Brian Dodge | Mark Reihill
“You ready to go?”
It’s with sodden hands and soaked-through boots that he climbs into the back of the faded old pickup. Red paint’s peeling off everywhere, but he barely cares. Bullet holes and scattershot clusters show every few feet, but he still loves his ride. Despite the shattered world and slightly shattered rear-view mirror, it still takes him places.
He’s got a gruff voice; his baritone erupts from his throat like gunfire or gravel across a chipped highway. Torn rubber boots slosh in the highway’s broken shoulder. A burning wind catches his hair, runs through his stubble and down his open shirt. Runoff from the road splashes his faded jeans.

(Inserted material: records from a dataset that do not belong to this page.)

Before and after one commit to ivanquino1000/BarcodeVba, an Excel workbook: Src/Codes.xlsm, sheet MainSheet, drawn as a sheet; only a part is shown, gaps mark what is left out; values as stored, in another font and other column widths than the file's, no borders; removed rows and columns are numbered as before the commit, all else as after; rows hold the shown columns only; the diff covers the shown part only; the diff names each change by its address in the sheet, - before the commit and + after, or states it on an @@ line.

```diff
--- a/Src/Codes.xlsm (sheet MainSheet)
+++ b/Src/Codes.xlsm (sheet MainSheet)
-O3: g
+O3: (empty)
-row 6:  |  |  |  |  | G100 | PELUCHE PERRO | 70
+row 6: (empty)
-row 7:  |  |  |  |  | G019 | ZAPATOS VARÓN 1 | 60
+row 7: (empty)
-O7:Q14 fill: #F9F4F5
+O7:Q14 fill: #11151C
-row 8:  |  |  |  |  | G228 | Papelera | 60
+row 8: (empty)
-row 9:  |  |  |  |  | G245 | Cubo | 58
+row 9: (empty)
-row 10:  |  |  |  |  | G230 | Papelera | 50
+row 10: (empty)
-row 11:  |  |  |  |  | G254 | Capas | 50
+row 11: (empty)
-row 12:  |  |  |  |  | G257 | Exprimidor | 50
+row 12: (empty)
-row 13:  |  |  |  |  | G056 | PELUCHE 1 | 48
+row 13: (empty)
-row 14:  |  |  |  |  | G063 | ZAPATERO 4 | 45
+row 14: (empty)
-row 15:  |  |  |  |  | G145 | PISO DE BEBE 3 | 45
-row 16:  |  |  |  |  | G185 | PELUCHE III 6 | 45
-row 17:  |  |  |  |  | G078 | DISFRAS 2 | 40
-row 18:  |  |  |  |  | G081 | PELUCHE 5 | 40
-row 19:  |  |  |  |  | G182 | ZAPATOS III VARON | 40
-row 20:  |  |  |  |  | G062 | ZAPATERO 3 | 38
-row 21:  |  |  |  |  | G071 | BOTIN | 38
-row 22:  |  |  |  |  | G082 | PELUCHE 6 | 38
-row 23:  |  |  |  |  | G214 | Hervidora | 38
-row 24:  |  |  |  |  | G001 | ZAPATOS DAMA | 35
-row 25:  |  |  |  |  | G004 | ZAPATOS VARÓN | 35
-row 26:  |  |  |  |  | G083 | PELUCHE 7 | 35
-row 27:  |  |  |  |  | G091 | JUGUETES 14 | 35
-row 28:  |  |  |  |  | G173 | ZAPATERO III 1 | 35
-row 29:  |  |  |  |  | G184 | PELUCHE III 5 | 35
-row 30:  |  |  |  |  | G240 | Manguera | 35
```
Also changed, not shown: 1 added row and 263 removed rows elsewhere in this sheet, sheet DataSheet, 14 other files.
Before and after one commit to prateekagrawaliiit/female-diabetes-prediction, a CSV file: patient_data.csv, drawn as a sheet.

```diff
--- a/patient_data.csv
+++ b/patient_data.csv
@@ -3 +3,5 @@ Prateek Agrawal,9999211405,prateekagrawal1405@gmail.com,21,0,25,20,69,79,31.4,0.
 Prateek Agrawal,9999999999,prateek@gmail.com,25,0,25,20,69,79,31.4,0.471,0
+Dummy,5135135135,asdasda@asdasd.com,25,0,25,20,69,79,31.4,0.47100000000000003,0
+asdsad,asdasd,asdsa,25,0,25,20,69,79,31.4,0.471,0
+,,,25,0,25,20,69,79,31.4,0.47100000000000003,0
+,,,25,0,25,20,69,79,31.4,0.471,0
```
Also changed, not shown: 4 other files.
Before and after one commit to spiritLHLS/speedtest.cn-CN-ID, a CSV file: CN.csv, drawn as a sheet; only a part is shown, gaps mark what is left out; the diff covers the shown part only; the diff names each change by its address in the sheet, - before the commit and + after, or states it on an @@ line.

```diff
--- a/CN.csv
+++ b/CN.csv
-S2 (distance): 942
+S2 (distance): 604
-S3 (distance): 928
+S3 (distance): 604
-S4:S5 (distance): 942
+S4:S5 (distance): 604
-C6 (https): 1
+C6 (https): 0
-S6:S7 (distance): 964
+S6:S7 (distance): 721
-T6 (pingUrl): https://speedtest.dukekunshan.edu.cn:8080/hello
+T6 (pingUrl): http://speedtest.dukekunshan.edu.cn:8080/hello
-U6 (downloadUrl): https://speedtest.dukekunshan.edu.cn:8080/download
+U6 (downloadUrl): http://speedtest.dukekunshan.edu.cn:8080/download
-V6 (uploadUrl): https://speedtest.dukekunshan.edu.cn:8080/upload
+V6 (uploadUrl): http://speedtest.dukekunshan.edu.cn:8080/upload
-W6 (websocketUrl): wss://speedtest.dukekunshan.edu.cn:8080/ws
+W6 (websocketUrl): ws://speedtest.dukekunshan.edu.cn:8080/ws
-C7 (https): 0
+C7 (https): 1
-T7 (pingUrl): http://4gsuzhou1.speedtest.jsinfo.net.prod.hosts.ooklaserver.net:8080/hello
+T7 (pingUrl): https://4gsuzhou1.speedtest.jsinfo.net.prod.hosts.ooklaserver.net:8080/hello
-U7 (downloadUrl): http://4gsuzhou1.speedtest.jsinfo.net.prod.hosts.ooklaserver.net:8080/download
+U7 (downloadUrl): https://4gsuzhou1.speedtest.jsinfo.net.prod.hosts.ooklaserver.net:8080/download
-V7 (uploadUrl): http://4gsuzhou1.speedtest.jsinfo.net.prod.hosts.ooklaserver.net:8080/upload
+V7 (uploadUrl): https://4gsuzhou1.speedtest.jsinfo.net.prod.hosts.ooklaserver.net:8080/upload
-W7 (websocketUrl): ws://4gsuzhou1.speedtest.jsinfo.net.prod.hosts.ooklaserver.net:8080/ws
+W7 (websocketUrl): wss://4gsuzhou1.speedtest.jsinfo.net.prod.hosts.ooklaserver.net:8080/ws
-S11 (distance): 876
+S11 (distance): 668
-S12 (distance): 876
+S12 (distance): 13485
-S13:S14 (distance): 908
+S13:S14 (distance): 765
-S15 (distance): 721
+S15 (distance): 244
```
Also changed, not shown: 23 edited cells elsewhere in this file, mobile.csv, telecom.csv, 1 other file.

His coat whips in the wind, green and patched more times than he can count on his fingers. At least he has all of them; staying intact is an odd bonus in his line of work. The tools of his trade click and shift in their holsters just above his wide hips- twin .44’s tempered smooth with hundreds upon hundreds of quick-draws.
Ash crosses his tongue; the leavings of the burning city behind him. No point in turning around. Eight hours of his day have just been spent cramped inside his cab, gripping the wheel, feeling the gearbox grind and the shifter disintegrate under the adrenaline, the pressure, the fury of the ride. Guns have been fired, blood has been shed today, and all he can do is sit and stare into the blood-red sunset.
He reaches into a pocket. An old, faded silver Zippo, salvaged from a dumpster somewhere, snaps into his rough-shod palms. Snaps. Embers flare to his cigarette. It’s the last one he’s got. The settlement trading post will have more, down the road and behind a proper rampart. Cannibals crawl this country and slither through the remains of suburban basements.
He can’t stay long.
“I’ll be there in a sec” he calls over to the top of the cab. He’s had a hard bitten, hard-talking, hard fighting life, but tearing him away from a sunset is as impossible as dragging his six foot two, hundred and ninety pounds of muscle soaking wet.
If there are cannibals, they can wait. He’s dealt with them before and can deal with them again.
It’s only as the cigarette drops to the road that he asks himself why he’s still running a truck, running goods, killing, and getting paid for it. He should have left those days in the dust. He’d run over his dog days spent drinking and fighting long ago, when he’d been young and the world’s wounds were still fresh.
It’s ‘cause I’m scarred over, he reminds himself. It’s because I’m forgetting the pain, and testing my own nerves as I grow old. I’ve got to see if I can stay going. My younger self won’t ask for less.
After the memories had washed away like the rain upon the hood, he slipped his legs in and slammed the truck into third.
It’s only ‘cause I enjoy it, isn’t it?